### Screenshot and code edit data
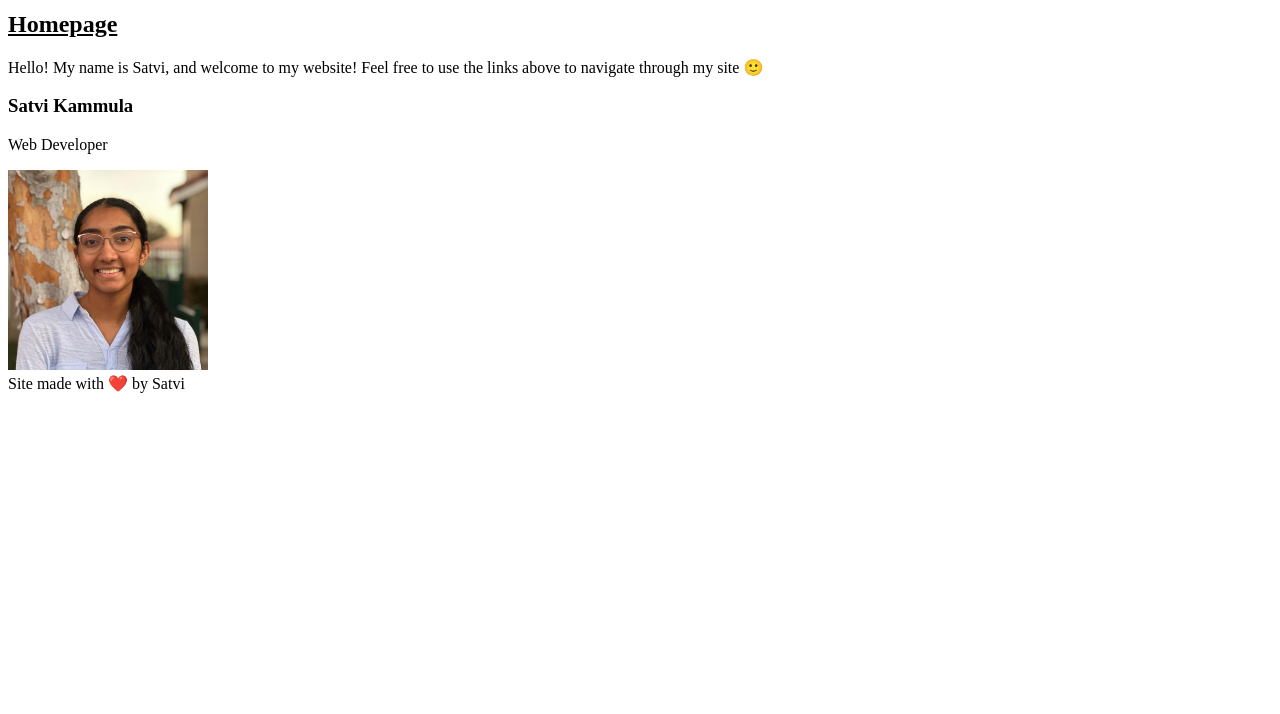
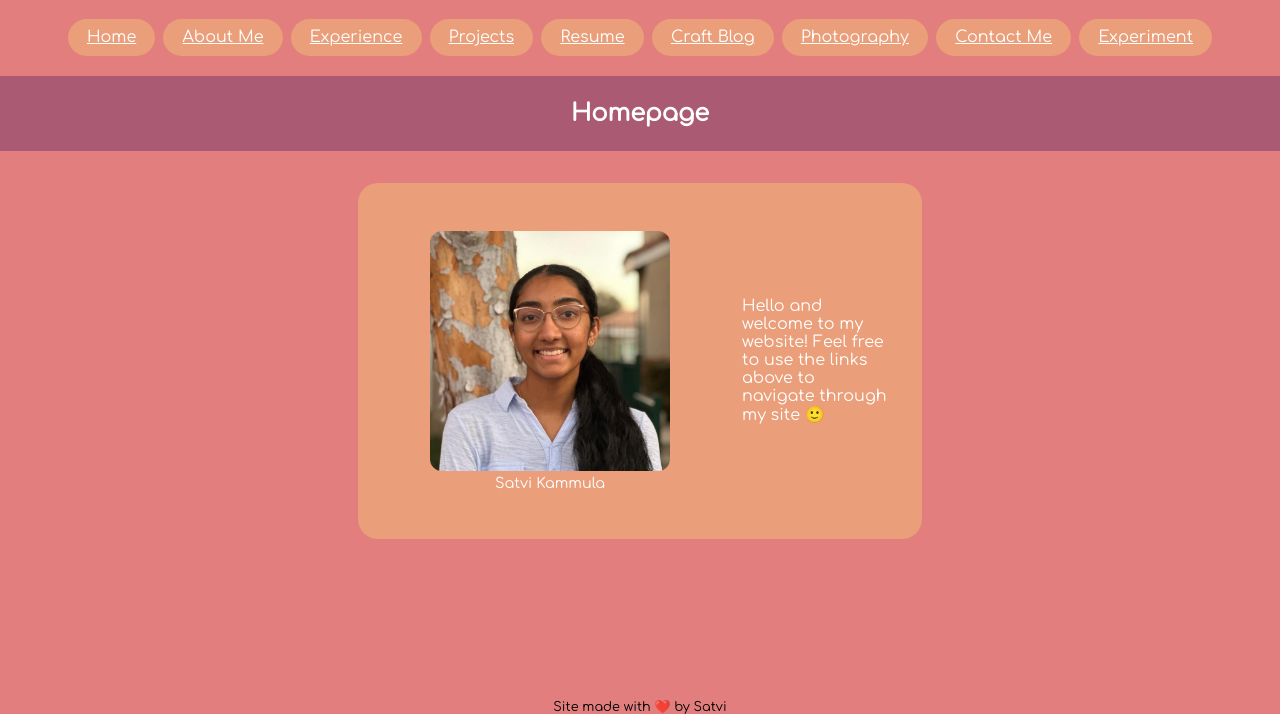
Before and after one commit to satvikak/cse134-hw3, a plain HTML site: page index.html in a window 1280 px wide. Shown: the part 107-821 px from the top of the page. Before the commit the page ends 800 px from the top, so only its background shows below. Drawn offline with Linux system fonts and the light colour scheme.

Commit message:
Include basic elementary CSS styling across all pages

```diff
--- a/index.html
+++ b/index.html
@@ -20,6 +20,8 @@
         // Register the custom element
         customElements.define("hello-world", HelloWorld);
     </script>
+    <link rel="stylesheet" href="./styles.css" media="screen">
+    <link href="https://fonts.googleapis.com/css2?family=Comfortaa&display=swap" rel="stylesheet" />
 </head>
 
 <body>
@@ -29,35 +31,36 @@
     <header>
         <h1>Satvi's Personal Portfolio</h1>
         <nav>
-            <a href="./index.html">Home</a> |
-            <a href="./about.html">About Me</a> |
-            <a href="./experience.html">Experience</a> |
-            <a href="./projects.html">Projects</a> |
-            <a href="./resume.html">Resume</a> |
-            <a href="./craftBlog.html">Craft Blog</a> |
-            <a href="./photography.html">Photography</a> |
+            <a href="./index.html">Home</a>
+            <a href="./about.html">About Me</a>
+            <a href="./experience.html">Experience</a>
+            <a href="./projects.html">Projects</a>
+            <a href="./resume.html">Resume</a>
+            <a href="./craftBlog.html">Craft Blog</a>
+            <a href="./photography.html">Photography</a>
             <a href="./contact.html">Contact Me</a>
             <a href="./experiment.html">Experiment</a>
         </nav>
     </header>
 
     <main>
+        <div>
+            <h2>Homepage</h2>
 
-        <div>
             <section>
-                <h2><u>Homepage</u></h2>
-                <p>Hello! My name is Satvi, and welcome to my website! Feel free to use the links above to navigate through my site 🙂</p>
             </section>
 
-            <profile-card name="Satvi Kammula" role="Web Developer" image-src="./images/Satvi.jpeg">
-                <h3>Satvi Kammula</h3>
-                <p>Web Developer</p>
-                <img src="./images/Satvi.jpeg" height="200" width="200" alt="Satvi's Profile Pic"/>
-                <!-- <div class="social">
-                    <a href="https://www.linkedin.com/in/satvi-kammula/"><img src="./images/linkedin.png" alt="Linkedin Icon" /></a>
-                    <a href="https://www.github.com/satvikak"><img src="./images/github.png" alt="Github Icon"/></a>
-                </div> -->
-            </profile-card>
+            <section class="pageInfo">
+                <figure>
+                    <img src="./images/Satvi.jpeg" alt="Satvi's Profile Pic"/>
+                        <!-- <div class="social">
+                            <a href="https://www.linkedin.com/in/satvi-kammula/"><img src="./images/linkedin.png" alt="Linkedin Icon" /></a>
+                            <a href="https://www.github.com/satvikak"><img src="./images/github.png" alt="Github Icon"/></a>
+                        </div> -->
+                        <figcaption> Satvi Kammula </figcaption>
+                </figure>
+                <p>Hello and welcome to my website! Feel free to use the links above to navigate through my site 🙂</p>
+            </section>
         </div>
     </main>
 
--- /dev/null
+++ b/styles.css
@@ -0,0 +1,69 @@
+body {
+  font-family: 'Comfortaa', sans-serif;
+  background-color: #E27E7E;
+  color: white;
+  margin: 0;
+  padding: 0;
+}
+
+h1 {
+  background-color: #AB5A74;
+  padding: 1.5rem;
+  text-align: center;
+}
+
+h2 {
+  background-color: #AB5A74;
+  padding: 1.5rem;
+  text-align: center;
+}
+
+nav {
+    display: flex;
+    flex-wrap: wrap;
+    gap: 0.5rem;
+    justify-content: center;
+}
+
+nav a {
+    display: inline-block;
+    background-color: #EA9E79;
+    color: white;
+    padding: 0.6rem 1.2rem;
+    border-radius: 999px;
+    font-weight: 500;
+}
+
+nav a:hover {
+    background-color: #c03e68;
+    transform: translateY(2px);
+}
+
+.pageInfo {
+  background-color: #EA9E79;
+  border-radius: 20px;
+  padding: 2rem;
+  margin: 2rem auto;
+  max-width: 500px;
+
+  display: flex;
+  align-items: center;
+  gap: 2rem;
+}
+
+.pageInfo img {
+    border-radius: 12px;
+    height: 30dvh;
+}
+
+.pageInfo figcaption {
+  font-size: 0.9rem;
+  text-align: center;
+}
+
+footer {
+  text-align: center;
+  font-size: 0.8rem;
+  color: black;
+  padding: 8rem 0 0 0;
+}
```
Also changed, not shown: about.html (+2 -1 lines), contact.html (+2 -0 lines), craftBlog.html (+2 -0 lines), experience.html (+2 -0 lines), experiment.html (+2 -0 lines), photography.html (+2 -0 lines), projects.html (+2 -0 lines), resume.html (+2 -0 lines).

### Assignment
Filter the records above down to the lines that hold the string "photography".

### Answer to this problem
-            <a href="./photography.html">Photography</a> |
+            <a href="./photography.html">Photography</a>
Also changed, not shown: about.html (+2 -1 lines), contact.html (+2 -0 lines), craftBlog.html (+2 -0 lines), experience.html (+2 -0 lines), experiment.html (+2 -0 lines), photography.html (+2 -0 lines), projects.html (+2 -0 lines), resume.html (+2 -0 lines).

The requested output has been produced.